The American College of Surgeons NSQIP risk calculator (RC) uses regression to make predictions for fourteen 30-day surgical outcomes. While this approach provides accurate (discrimination and calibration) risk estimates, they might be improved by machine learning (ML). To investigate this possibility, accuracy for regression-based risk estimates were compared to estimates from an extreme gradient boosting (XGB)-ML algorithm.
A cohort of 5,020,713 million NSQIP patient records was randomly divided into 80% for model construction and 20% for validation. Risk predictions using regression and XGB-ML were made for 13 RC binary 30-day surgical complications and one continuous outcome (length of stay [LOS]). For the binary outcomes, discrimination was evaluated using the area under the receiver operating characteristic curve (AUROC) and area under the precision recall curve (AUPRC), and calibration was evaluated using Hosmer–Lemeshow statistics. Mean squared error and a calibration curve analog were evaluated for the continuous LOS outcome.

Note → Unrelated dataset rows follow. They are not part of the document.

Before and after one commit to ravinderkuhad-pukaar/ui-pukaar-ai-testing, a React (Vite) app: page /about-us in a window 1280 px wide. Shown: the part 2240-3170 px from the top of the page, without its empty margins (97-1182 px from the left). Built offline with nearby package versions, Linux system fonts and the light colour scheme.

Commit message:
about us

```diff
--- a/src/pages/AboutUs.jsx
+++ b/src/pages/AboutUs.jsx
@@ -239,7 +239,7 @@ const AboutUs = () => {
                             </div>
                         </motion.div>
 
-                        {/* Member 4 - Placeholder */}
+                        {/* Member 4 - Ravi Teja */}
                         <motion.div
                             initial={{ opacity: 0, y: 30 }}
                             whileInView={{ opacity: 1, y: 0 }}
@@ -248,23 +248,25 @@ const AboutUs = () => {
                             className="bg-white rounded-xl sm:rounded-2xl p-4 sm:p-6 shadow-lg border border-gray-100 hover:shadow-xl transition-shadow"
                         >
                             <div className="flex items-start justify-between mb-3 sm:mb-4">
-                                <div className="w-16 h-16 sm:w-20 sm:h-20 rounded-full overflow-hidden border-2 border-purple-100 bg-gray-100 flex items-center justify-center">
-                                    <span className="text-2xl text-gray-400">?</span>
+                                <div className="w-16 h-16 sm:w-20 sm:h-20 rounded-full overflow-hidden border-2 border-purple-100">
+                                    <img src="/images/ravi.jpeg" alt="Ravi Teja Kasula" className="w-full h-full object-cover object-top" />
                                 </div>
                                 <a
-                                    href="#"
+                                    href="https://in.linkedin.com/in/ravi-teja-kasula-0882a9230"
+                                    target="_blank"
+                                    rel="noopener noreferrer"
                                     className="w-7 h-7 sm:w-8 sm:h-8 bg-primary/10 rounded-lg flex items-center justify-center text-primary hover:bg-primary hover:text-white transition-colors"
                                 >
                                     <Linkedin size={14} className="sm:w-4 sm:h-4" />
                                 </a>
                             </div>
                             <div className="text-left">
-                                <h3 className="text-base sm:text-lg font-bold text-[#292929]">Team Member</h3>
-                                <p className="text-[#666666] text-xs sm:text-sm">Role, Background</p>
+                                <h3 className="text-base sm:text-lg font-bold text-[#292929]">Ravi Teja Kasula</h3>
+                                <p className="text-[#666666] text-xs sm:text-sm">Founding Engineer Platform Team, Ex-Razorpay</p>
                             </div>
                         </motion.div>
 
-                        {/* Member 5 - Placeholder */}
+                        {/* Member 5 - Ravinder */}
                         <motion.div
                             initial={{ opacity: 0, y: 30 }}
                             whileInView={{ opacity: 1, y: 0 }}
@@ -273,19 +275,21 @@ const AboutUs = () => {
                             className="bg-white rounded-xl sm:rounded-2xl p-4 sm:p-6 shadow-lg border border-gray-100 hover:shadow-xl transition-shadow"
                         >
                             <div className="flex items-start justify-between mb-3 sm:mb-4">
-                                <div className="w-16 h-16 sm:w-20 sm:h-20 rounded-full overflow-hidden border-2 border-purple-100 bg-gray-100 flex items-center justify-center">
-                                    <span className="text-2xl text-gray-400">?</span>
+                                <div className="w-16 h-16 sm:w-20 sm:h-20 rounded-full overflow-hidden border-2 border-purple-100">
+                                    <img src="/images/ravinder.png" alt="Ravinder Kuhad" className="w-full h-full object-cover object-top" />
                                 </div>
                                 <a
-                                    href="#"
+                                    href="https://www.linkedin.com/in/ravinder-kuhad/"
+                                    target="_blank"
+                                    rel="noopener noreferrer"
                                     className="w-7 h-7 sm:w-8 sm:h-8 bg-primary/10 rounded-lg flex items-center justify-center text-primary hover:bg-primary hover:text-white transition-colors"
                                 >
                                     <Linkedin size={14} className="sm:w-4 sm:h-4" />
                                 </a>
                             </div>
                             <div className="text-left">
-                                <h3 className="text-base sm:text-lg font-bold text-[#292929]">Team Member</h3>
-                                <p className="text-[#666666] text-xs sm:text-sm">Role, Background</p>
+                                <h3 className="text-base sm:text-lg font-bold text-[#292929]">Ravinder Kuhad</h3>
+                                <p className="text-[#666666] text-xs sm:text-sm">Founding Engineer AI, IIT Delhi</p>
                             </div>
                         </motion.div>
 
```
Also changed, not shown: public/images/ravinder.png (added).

For every binary outcome, discrimination (AUROC and AUPRC) was slightly greater for XGB-ML than for regression (mean [across the outcomes] AUROC was 0.8299 vs 0.8251, and mean AUPRC was 0.1558 vs 0.1476, for XGB-ML and regression, respectively). For each outcome, miscalibration was greater (larger Hosmer–Lemeshow values) with regression; there was statistically significant miscalibration for all regression-based estimates, but only for 4 of 13 when XGB-ML was used. For LOS, mean squared error was lower for XGB-ML.
XGB-ML provided more accurate risk estimates than regression in terms of discrimination and calibration. Differences in calibration between regression and XGB-ML were of substantial magnitude and support transitioning the RC to XGB-ML.